══ Information provided

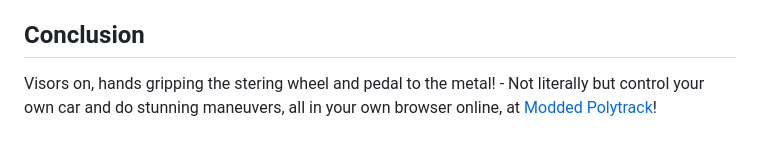
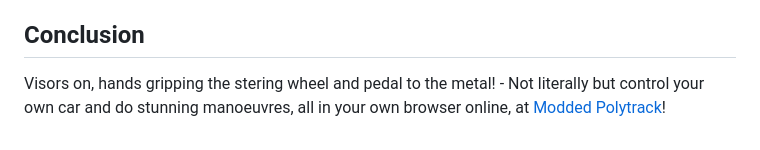
Before and after one commit to Yinnotayl/Polytrack, a Markdown page: README.md, the part around the change. Rendered like a GitHub page.

```diff
--- a/README.md
+++ b/README.md
@@ -72,4 +72,4 @@ Building tracks helps you understand how obstacles affect movement and momentum.
 
 
 ## Conclusion
-Visors on, hands gripping the stering wheel and pedal to the metal! - Not literally but control your own car and do stunning maneuvers, all in your own browser online, at [Modded Polytrack](https://yinnotayl.github.io/Polytrack)!
+Visors on, hands gripping the stering wheel and pedal to the metal! - Not literally but control your own car and do stunning manoeuvres, all in your own browser online, at [Modded Polytrack](https://yinnotayl.github.io/Polytrack)!
```
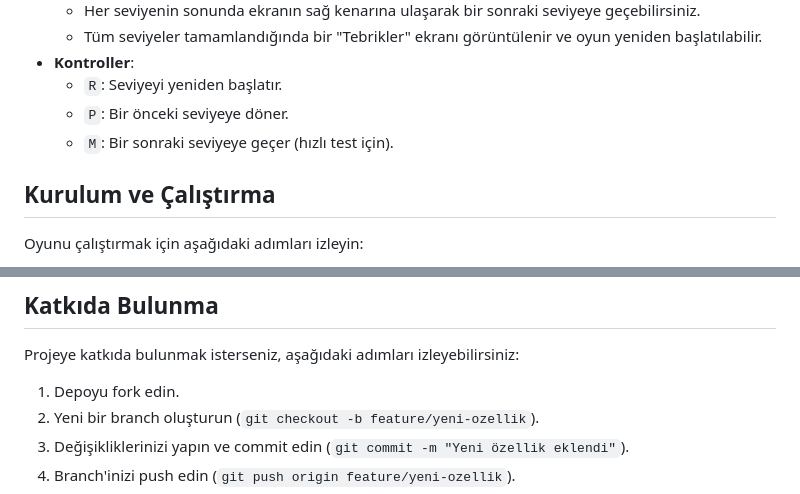
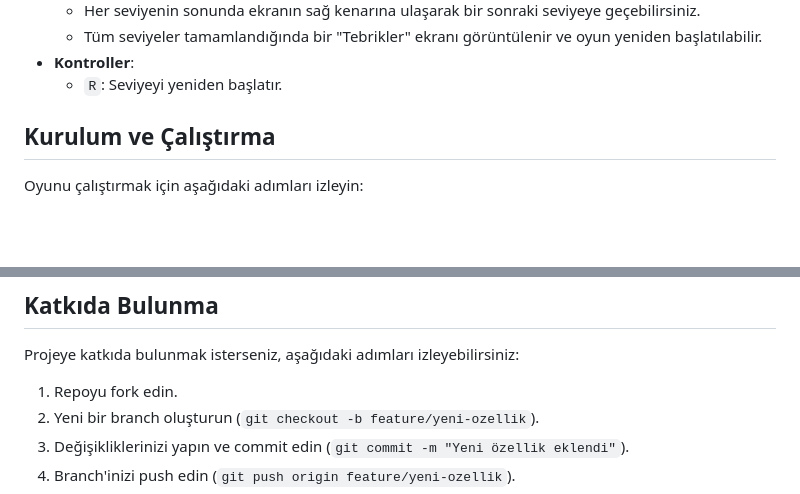
Before and after one commit to Truyak/Truyak.github.io, a Markdown page: README.md, 2 parts joined by grey strips. Drawn GitHub-style; blank space fills up the shorter version.

```diff
--- a/README.md
+++ b/README.md
@@ -37,8 +37,6 @@ Oyunda kullanılan temel mekanikler şunlardır:
   - Tüm seviyeler tamamlandığında bir "Tebrikler" ekranı görüntülenir ve oyun yeniden başlatılabilir.
 - **Kontroller**:
   - `R`: Seviyeyi yeniden başlatır.
-  - `P`: Bir önceki seviyeye döner.
-  - `M`: Bir sonraki seviyeye geçer (hızlı test için).
 
 ## Kurulum ve Çalıştırma
 Oyunu çalıştırmak için aşağıdaki adımları izleyin:
@@ -101,7 +99,7 @@ Seviye 5, oyunun en zorlu seviyesidir. Hareketli platformlar, tehlikeli duvarlar
 
 ## Katkıda Bulunma
 Projeye katkıda bulunmak isterseniz, aşağıdaki adımları izleyebilirsiniz:
-1. Depoyu fork edin.
+1. Repoyu fork edin.
 2. Yeni bir branch oluşturun (`git checkout -b feature/yeni-ozellik`).
 3. Değişikliklerinizi yapın ve commit edin (`git commit -m "Yeni özellik eklendi"`).
 4. Branch'inizi push edin (`git push origin feature/yeni-ozellik`).
```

════

## About this exercise:
Output nothing but the lines from the one containing "Before and after one commit to Truyak/Truyak.github.io, a" through the last line of the data, exactly as they stand.

## Response below:
Before and after one commit to Truyak/Truyak.github.io, a Markdown page: README.md, 2 parts joined by grey strips. Drawn GitHub-style; blank space fills up the shorter version.

```diff
--- a/README.md
+++ b/README.md
@@ -37,8 +37,6 @@ Oyunda kullanılan temel mekanikler şunlardır:
   - Tüm seviyeler tamamlandığında bir "Tebrikler" ekranı görüntülenir ve oyun yeniden başlatılabilir.
 - **Kontroller**:
   - `R`: Seviyeyi yeniden başlatır.
-  - `P`: Bir önceki seviyeye döner.
-  - `M`: Bir sonraki seviyeye geçer (hızlı test için).
 
 ## Kurulum ve Çalıştırma
 Oyunu çalıştırmak için aşağıdaki adımları izleyin:
@@ -101,7 +99,7 @@ Seviye 5, oyunun en zorlu seviyesidir. Hareketli platformlar, tehlikeli duvarlar
 
 ## Katkıda Bulunma
 Projeye katkıda bulunmak isterseniz, aşağıdaki adımları izleyebilirsiniz:
-1. Depoyu fork edin.
+1. Repoyu fork edin.
 2. Yeni bir branch oluşturun (`git checkout -b feature/yeni-ozellik`).
 3. Değişikliklerinizi yapın ve commit edin (`git commit -m "Yeni özellik eklendi"`).
 4. Branch'inizi push edin (`git push origin feature/yeni-ozellik`).
```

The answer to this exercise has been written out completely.